Understanding that these rights are important is of practical significance. If this understanding is extended to the public, a relations between state and private organizations, as well as between religious groups, will improve. Disrespect toward the Constitution, the highest law regulating these issues in Bulgaria, is a fact at this stage. There are still local municipalities, mayors, and citizens of a “patriotic” disposition, who do not look upon the freedom of religion as a basic constitutional right, but as an annoying requirement subject to local morals and bigoted intolerance. Even the controversial new Religious Act in Bulgaria is proof of the mediocrity and the lack of understanding that envelopes this subject.

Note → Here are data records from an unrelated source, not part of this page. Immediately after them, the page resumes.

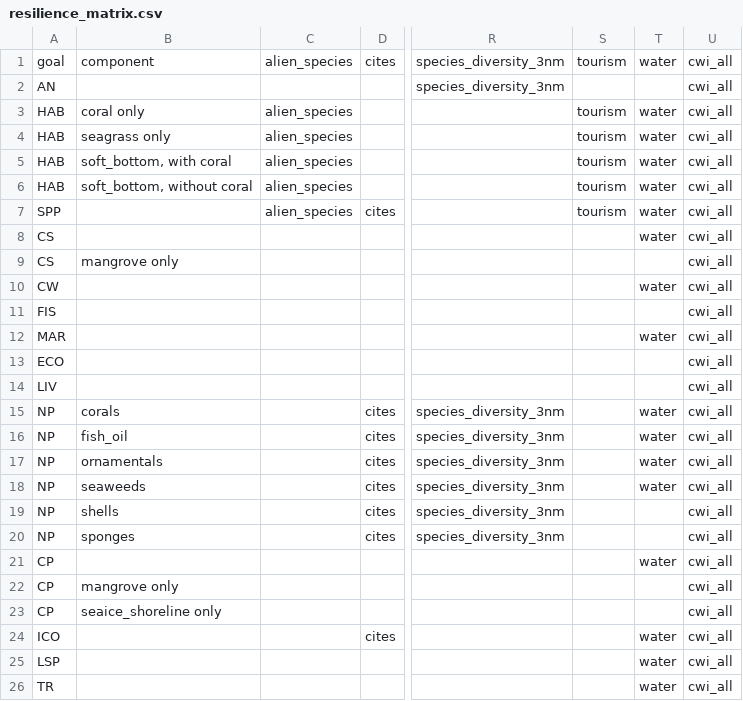
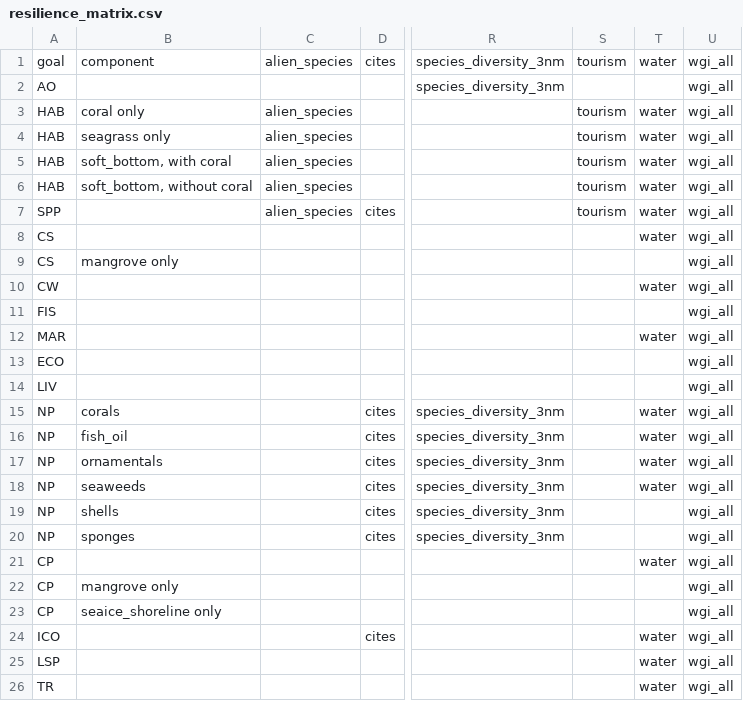
Before and after one commit to OHI-Science/ohi-canada, a CSV file: eezCHONE/conf/resilience_matrix.csv, drawn as a sheet; only a part is shown, gaps mark what is left out; the diff names each change by its address in the sheet, - before the commit and + after, or states it on an @@ line.

```diff
--- a/eezCHONE/conf/resilience_matrix.csv
+++ b/eezCHONE/conf/resilience_matrix.csv
-U1:U26: cwi_all
+U1:U26: wgi_all
-A2: AN
+A2: AO
```
Also changed, not shown: eezCHONE/layers.csv, eezCHONE/layers/hab_health.csv, 20 other files.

Bulgarian society for years was taught to fear any religious faith and the freedom of its expression. Compulsive atheism, fear and hypocrisy were the cornerstones of the communist regime in Eastern Europe. They also turned the concepts of “freedom of religion” and “freedom of conscience” into empty words, reserved for use only in the presence of foreign guests and when it was necessary to stress the great achievements of the dogmatic regime.

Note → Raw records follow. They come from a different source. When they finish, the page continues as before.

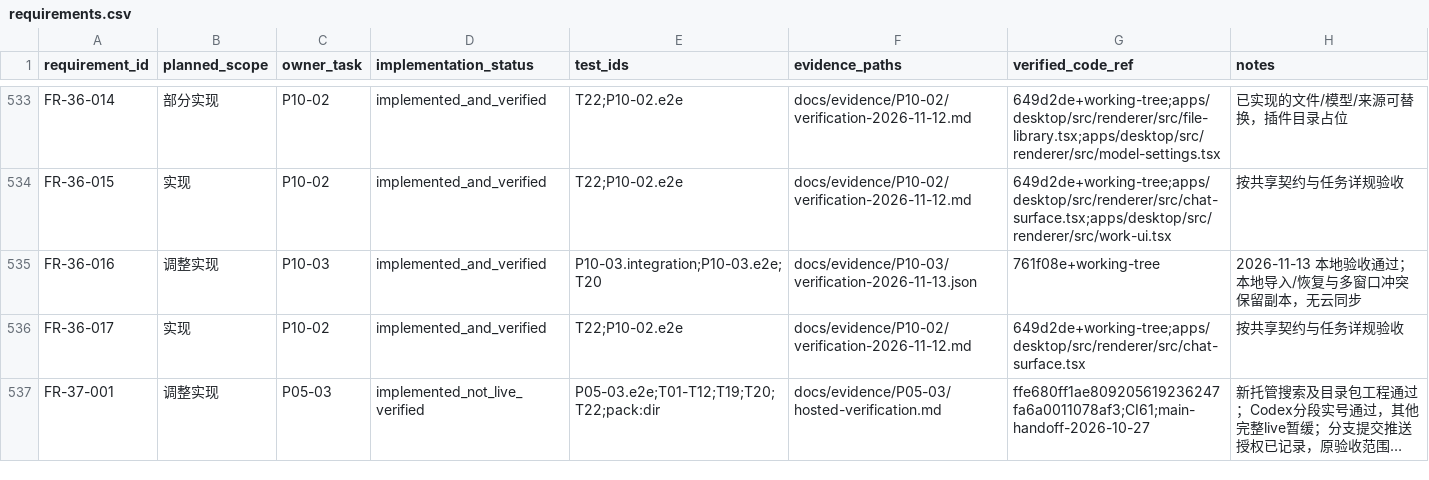
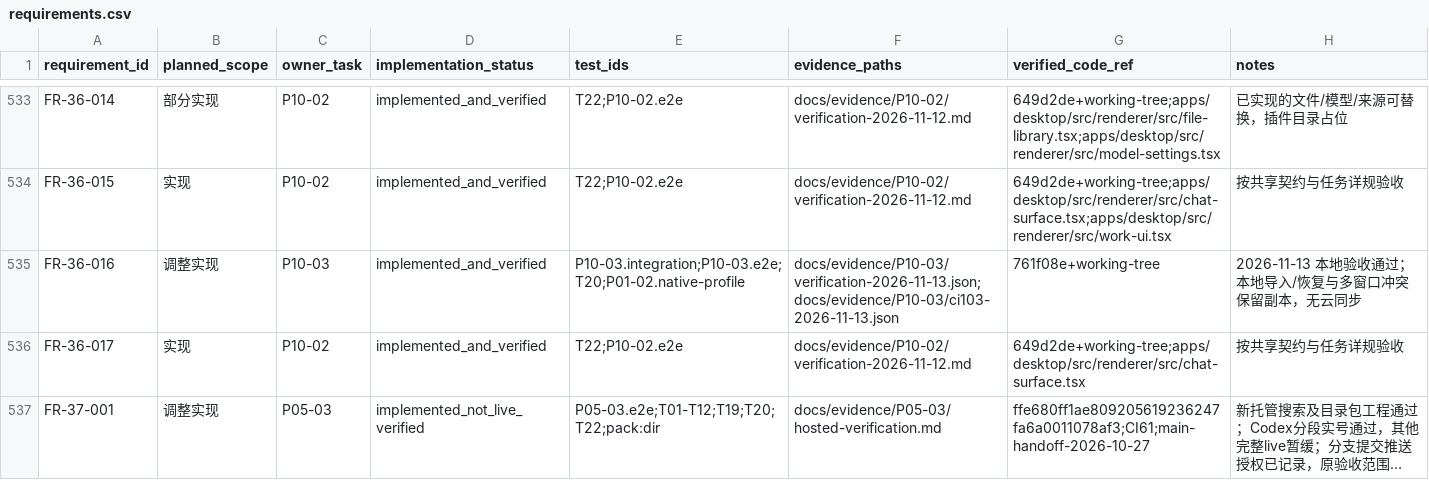
Before and after one commit to tteok1/TapKit, a CSV file: docs/progress/requirements.csv, drawn as a sheet; only a part is shown, gaps mark what is left out; long unchanged cells end in ….

Commit message:
fix(P10-03): share schema version with native preflight

```diff
--- a/docs/progress/requirements.csv
+++ b/docs/progress/requirements.csv
@@ -534,3 +534,3 @@ FR-36-014,部分实现,P10-02,implemented_and_verified,T22;P10-02.e2e,docs/evide
 FR-36-015,实现,P10-02,implemented_and_verified,T22;P10-02.e2e,docs/evidence/P10-02/verification-2026-11-12.md,649d2de+working-tree;apps/desktop/src/renderer/src/chat-surface.tsx;apps/desktop/src/renderer/src/work-ui.tsx,按共享契约与任务详规验收
-FR-36-016,调整实现,P10-03,implemented_and_verified,P10-03.integration;P10-03.e2e;T20,docs/evidence/P10-03/verification-2026-11-13.json,761f08e+working-tree,2026-11-13 本地验收通过；本地导入/恢复与多窗口冲突保留副本，无云同步
+FR-36-016,调整实现,P10-03,implemented_and_verified,P10-03.integration;P10-03.e2e;T20;P01-02.native-profile,docs/evidence/P10-03/verification-2026-11-13.json;docs/evidence/P10-03/ci103-2026-11-13.json,761f08e+working-tree,2026-11-13 本地验收通过；本地导入/恢复与多窗口冲突保留副本，无云同步
 FR-36-017,实现,P10-02,implemented_and_verified,T22;P10-02.e2e,docs/evidence/P10-02/verification-2026-11-12.md,649d2de+working-tree;apps/desktop/src/renderer/src/chat-surface.tsx,按共享契约与任务详规验收
```
Also changed, not shown: 10 other files.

Breaking with this difficult legacy and building a society that is based on respect for the human person is a difficult process. Years of confusion after the fall of the communist state structure brought about the “liberty” of a new consumer society. But it seems that the new generation of the market economy is hardly aware of how easily this freedom may turn into slavery if human conscience and faith are under the control of the secret police, state repression and the self-censorship of fear.
We are convinced that the basis of this process of discovering the values of a free society, in particular the freedom of religion, lays in an honest attitude toward ourselves and others The ability to freely ask questions that are important to everyone and a readiness to hear the answers is the beginning of a course in the right direction. This type of dialogue is the goal of our publication whose first issue is before you.
One religious leader, with enormous influence even today, a carpenter from Nazareth born 2000 years ago, said of himself that he is the Son of God. He claimed that only He is the Way, the Truth, and the Life, and that no one can know God except through him. Whether or not this is so, it is a matter of choice to believe his claims and his teaching. Everyone has to make that choice for himself and bear the consequences in his life and soul. To follow God, or not to, is among one of the most important decisions in a man’s life. But in order to make such a choice, man must first be presented with the opportunity to choose. Therefore, the freedom to choose a faith must be respected by all and guaranteed to everyone.